Description of the task:
Which of the lines below hold "button"? Please return each one.

Task material:
*** Block opens ***
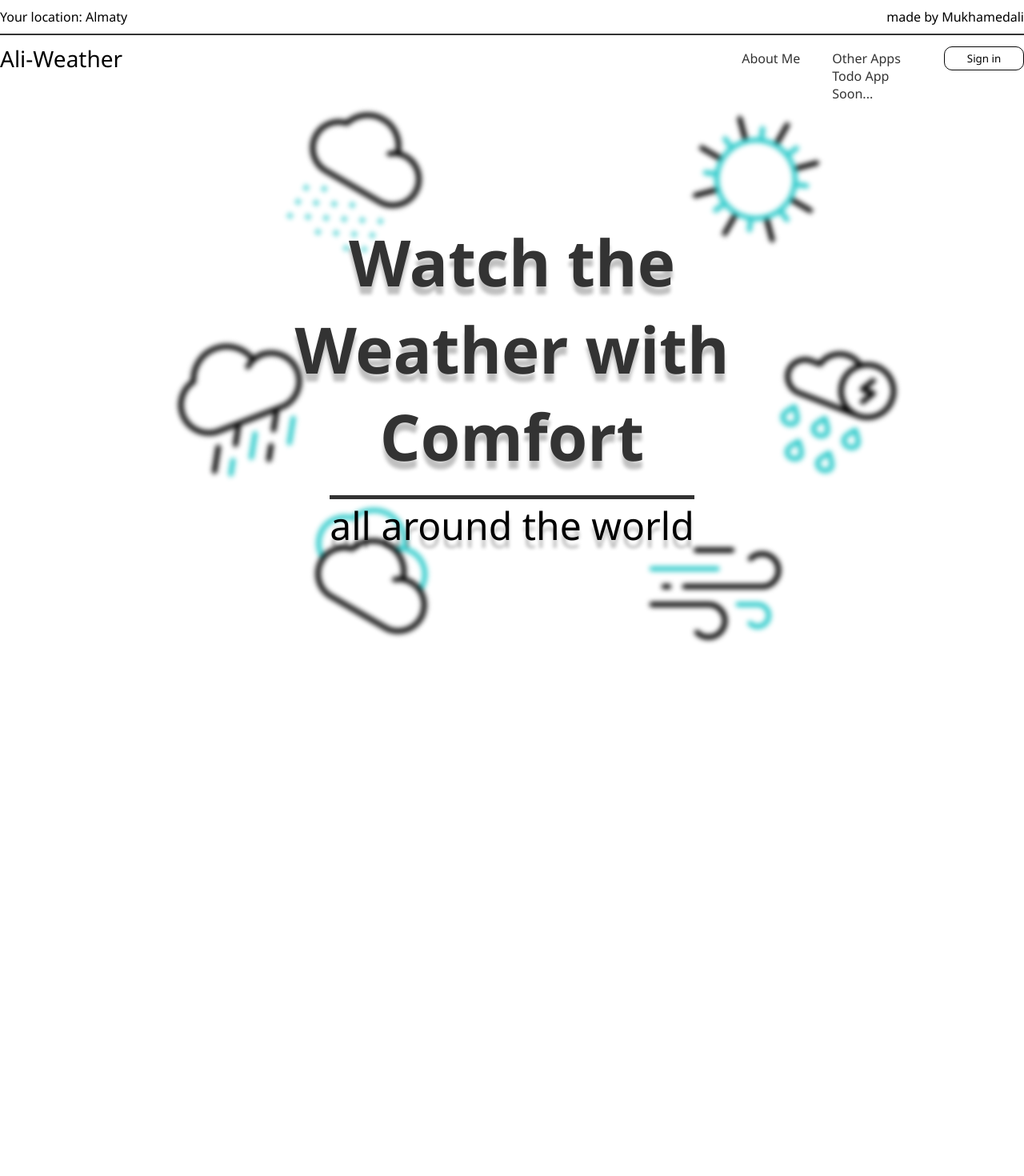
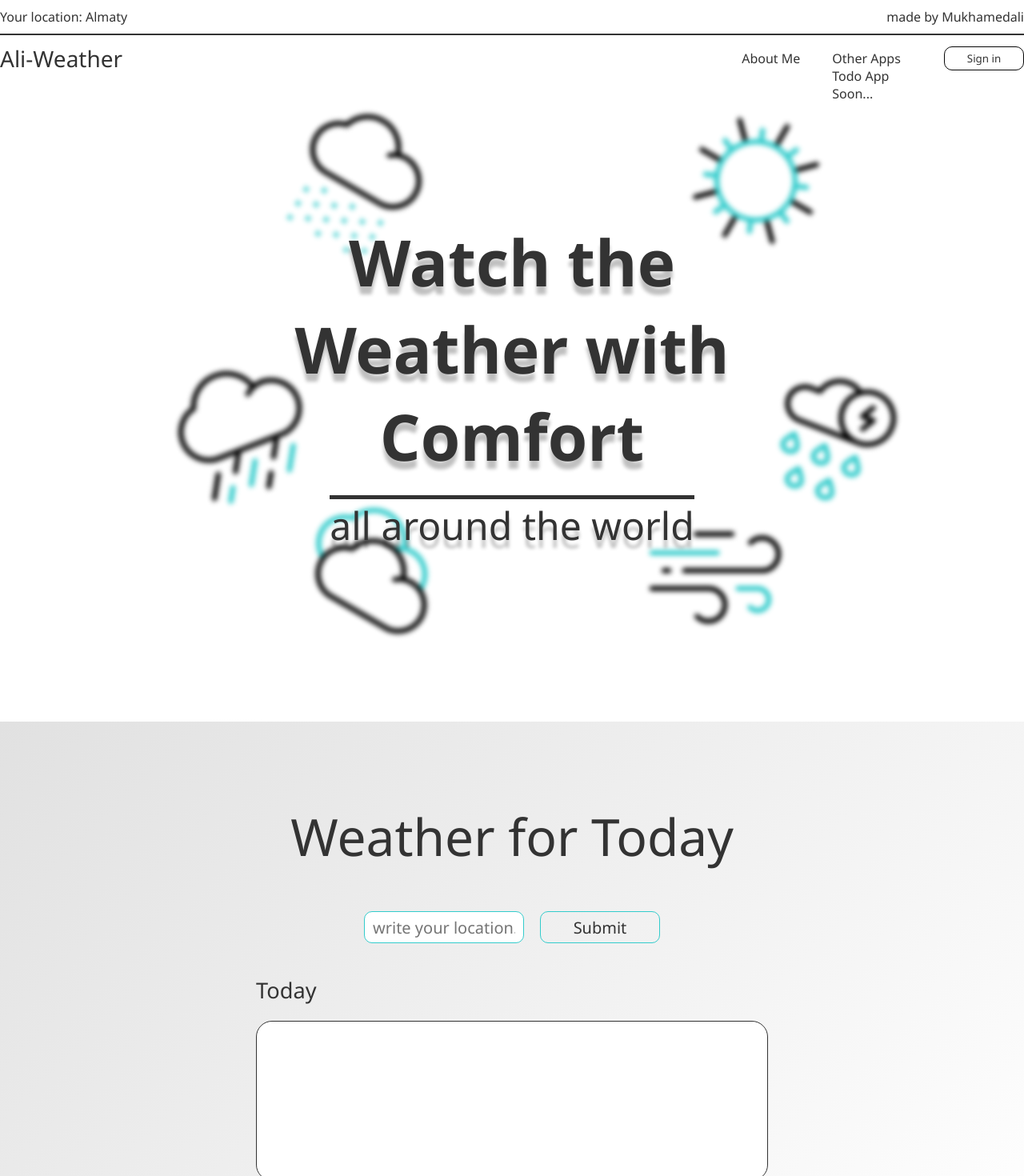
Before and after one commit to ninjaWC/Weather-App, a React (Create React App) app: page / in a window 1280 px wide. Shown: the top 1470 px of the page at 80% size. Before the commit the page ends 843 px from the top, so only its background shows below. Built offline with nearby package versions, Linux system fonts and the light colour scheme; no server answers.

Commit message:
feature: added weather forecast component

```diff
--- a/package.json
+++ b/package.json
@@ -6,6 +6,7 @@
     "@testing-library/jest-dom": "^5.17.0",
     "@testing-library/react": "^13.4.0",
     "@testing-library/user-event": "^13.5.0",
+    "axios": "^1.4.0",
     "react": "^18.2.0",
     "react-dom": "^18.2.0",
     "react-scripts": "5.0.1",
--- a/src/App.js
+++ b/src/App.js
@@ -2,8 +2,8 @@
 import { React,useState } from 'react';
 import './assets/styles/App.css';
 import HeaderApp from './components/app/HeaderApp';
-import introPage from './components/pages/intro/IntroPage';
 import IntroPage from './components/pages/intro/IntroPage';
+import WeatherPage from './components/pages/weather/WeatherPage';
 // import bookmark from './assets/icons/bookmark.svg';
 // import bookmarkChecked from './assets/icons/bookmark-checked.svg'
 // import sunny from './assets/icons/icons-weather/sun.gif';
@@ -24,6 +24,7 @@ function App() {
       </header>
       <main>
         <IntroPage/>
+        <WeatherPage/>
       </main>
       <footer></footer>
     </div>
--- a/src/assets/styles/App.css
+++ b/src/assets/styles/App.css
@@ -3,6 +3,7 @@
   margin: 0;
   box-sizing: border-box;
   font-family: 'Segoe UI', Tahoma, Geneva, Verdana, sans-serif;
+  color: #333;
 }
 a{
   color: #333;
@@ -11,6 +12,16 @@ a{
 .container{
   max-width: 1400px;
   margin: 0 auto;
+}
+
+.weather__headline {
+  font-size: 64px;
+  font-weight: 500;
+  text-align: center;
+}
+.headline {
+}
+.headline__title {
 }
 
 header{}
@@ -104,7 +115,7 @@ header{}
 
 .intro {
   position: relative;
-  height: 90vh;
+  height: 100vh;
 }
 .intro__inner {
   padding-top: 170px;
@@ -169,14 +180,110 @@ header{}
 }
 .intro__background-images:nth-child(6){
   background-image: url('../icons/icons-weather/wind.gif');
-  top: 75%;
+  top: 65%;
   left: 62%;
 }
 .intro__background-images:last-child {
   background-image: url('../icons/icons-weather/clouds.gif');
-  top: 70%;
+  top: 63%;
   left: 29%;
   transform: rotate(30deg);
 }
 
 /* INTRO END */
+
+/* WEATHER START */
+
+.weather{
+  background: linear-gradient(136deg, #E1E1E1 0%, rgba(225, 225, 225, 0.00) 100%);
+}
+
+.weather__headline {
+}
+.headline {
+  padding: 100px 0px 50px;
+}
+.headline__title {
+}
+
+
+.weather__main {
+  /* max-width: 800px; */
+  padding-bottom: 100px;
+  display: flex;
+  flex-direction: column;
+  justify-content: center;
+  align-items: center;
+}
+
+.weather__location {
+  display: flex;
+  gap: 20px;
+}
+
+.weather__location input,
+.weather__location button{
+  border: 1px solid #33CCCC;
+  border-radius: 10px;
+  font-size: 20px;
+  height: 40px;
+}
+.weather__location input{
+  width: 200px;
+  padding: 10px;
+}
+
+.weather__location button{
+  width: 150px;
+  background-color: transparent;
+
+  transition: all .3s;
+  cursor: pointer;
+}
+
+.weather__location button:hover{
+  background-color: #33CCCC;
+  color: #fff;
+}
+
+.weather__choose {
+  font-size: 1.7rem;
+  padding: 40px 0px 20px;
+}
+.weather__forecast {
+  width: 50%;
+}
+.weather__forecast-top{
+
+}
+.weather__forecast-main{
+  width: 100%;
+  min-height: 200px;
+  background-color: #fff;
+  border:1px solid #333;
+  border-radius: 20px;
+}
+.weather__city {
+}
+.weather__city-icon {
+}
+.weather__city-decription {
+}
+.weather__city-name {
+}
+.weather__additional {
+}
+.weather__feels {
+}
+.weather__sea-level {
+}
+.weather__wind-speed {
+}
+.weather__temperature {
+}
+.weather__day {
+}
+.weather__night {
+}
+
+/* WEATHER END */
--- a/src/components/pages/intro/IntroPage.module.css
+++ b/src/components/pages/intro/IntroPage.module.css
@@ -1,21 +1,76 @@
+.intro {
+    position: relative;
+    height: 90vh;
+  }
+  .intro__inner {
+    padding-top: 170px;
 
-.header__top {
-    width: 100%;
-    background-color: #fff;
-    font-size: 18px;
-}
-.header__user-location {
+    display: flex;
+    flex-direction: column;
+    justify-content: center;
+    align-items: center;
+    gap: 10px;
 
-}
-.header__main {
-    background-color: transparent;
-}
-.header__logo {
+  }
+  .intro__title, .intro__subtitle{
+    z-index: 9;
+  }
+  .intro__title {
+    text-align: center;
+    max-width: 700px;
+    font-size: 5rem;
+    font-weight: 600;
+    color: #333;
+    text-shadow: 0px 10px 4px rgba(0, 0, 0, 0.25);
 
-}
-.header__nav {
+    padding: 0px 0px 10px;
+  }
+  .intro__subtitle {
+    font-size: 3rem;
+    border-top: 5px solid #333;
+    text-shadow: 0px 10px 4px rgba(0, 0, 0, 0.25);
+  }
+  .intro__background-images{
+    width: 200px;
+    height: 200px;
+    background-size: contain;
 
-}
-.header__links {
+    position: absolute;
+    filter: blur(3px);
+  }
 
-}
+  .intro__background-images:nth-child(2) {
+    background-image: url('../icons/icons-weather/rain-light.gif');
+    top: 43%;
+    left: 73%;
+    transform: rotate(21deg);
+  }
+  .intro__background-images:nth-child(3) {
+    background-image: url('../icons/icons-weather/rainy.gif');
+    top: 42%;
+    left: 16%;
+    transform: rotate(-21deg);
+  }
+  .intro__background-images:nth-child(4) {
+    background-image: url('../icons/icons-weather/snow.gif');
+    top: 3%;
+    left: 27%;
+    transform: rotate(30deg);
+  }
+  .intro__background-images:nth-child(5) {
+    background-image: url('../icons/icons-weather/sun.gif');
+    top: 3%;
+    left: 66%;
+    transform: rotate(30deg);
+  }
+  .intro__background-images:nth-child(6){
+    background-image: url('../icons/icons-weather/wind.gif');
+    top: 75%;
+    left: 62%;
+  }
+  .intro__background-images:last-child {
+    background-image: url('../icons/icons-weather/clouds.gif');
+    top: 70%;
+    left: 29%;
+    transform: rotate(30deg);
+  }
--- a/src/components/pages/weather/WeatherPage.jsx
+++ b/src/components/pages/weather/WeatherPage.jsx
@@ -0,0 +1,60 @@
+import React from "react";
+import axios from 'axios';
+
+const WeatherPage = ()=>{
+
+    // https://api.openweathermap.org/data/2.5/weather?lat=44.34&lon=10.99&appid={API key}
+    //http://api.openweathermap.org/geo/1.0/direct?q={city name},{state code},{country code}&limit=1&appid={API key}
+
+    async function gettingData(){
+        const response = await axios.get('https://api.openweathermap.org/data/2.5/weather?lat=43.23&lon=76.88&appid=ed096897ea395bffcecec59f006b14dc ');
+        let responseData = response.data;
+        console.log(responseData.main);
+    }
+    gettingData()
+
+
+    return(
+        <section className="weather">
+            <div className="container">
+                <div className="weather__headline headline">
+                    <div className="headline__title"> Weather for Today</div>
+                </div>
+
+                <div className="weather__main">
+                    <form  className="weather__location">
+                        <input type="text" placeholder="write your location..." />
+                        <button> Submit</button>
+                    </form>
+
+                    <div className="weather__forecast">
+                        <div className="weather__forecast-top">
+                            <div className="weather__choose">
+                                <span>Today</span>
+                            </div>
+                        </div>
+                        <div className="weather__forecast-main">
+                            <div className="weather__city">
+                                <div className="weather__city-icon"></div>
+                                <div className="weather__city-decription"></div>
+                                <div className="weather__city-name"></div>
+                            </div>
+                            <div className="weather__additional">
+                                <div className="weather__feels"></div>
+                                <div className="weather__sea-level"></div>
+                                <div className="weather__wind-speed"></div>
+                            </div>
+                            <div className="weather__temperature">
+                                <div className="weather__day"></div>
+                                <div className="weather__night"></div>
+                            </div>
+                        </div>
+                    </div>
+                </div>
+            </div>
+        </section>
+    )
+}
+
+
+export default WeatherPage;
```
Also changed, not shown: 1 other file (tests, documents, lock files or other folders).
*** Block closes ***
Answer to this task:
+.weather__location button{
+.weather__location button{
+.weather__location button:hover{
+                        <button> Submit</button>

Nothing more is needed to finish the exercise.